"They are not the kind of people you can reason with. If you do something they don't like, you are dead. Just like that. No discussion, only death," the man said.
For those who can't get out of Kabul, the future looms. When the Taliban controlled Afghanistan in the 1990s, they did so by ruling harshly. Public executions were held routinely; women and girls were banned from school; television and music were forbidden.
Some 20 years after being toppled in a U.S.-led invasion, the group — which has been negotiating with America to allow for the removal of diplomats and other personnel — has publicly announced changes, such as saying it will allow girls to attend school.
Under the Trump-era agreement that led to the U.S. withdrawal this summer, the Taliban also said it would break ties with al-Qaida.
Still, those announcements have been met with skepticism by foreign policy experts.

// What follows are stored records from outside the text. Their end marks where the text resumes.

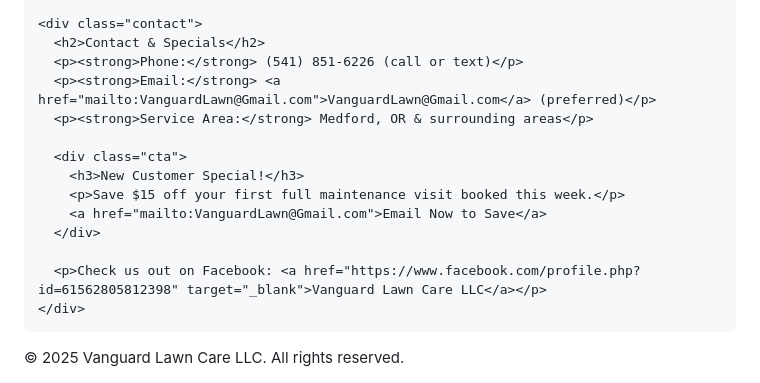
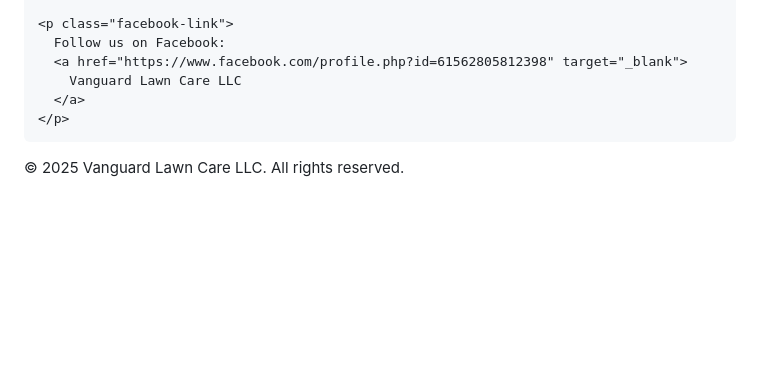
Before and after one commit to PhoenixAshIndustries/phoenixashindustries.github.io, a Markdown page: README.md, the part around the change printed below. Rendered like a GitHub page; blank space fills up the shorter version.

```diff
--- a/README.md
+++ b/README.md
@@ -51,18 +131,10 @@
     </div>
 
-    <div class="contact">
-      <h2>Contact & Specials</h2>
-      <p><strong>Phone:</strong> (541) 851‑6226 (call or text)</p>
-      <p><strong>Email:</strong> <a href="mailto:VanguardLawn@Gmail.com">VanguardLawn@Gmail.com</a> (preferred)</p>
-      <p><strong>Service Area:</strong> Medford, OR & surrounding areas</p>
-
-      <div class="cta">
-        <h3>New Customer Special!</h3>
-        <p>Save $15 off your first full maintenance visit booked this week.</p>
-        <a href="mailto:VanguardLawn@Gmail.com">Email Now to Save</a>
-      </div>
-
-      <p>Check us out on Facebook: <a href="https://www.facebook.com/profile.php?id=61562805812398" target="_blank">Vanguard Lawn Care LLC</a></p>
-    </div>
+    <p class="facebook-link">
+      Follow us on Facebook:
+      <a href="https://www.facebook.com/profile.php?id=61562805812398" target="_blank">
+        Vanguard Lawn Care LLC
+      </a>
+    </p>
   </section>
 
```
Also changed, not shown: other parts of README.md (+115 -35 lines).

As the man who lives in Kabul explained to PEOPLE, he and his family worried when they saw those from other regions of the country living in a park in the capital.
"We thought, How terrible that was for people to flee their homes so fast when they have nowhere to go. They have to live in the park, with their children sleeping on the ground," the man says. "That will be us. If we ever get anywhere, we will be the ones living in a park."
Though he says he would feel "lucky" to be alive no matter where he ended up, the man hedged his gratitude with an acknowledgement that those who get out might be luckiest of all.
"They will be able to start new lives. Here in Afghanistan, we don't know if we are going to survive another day."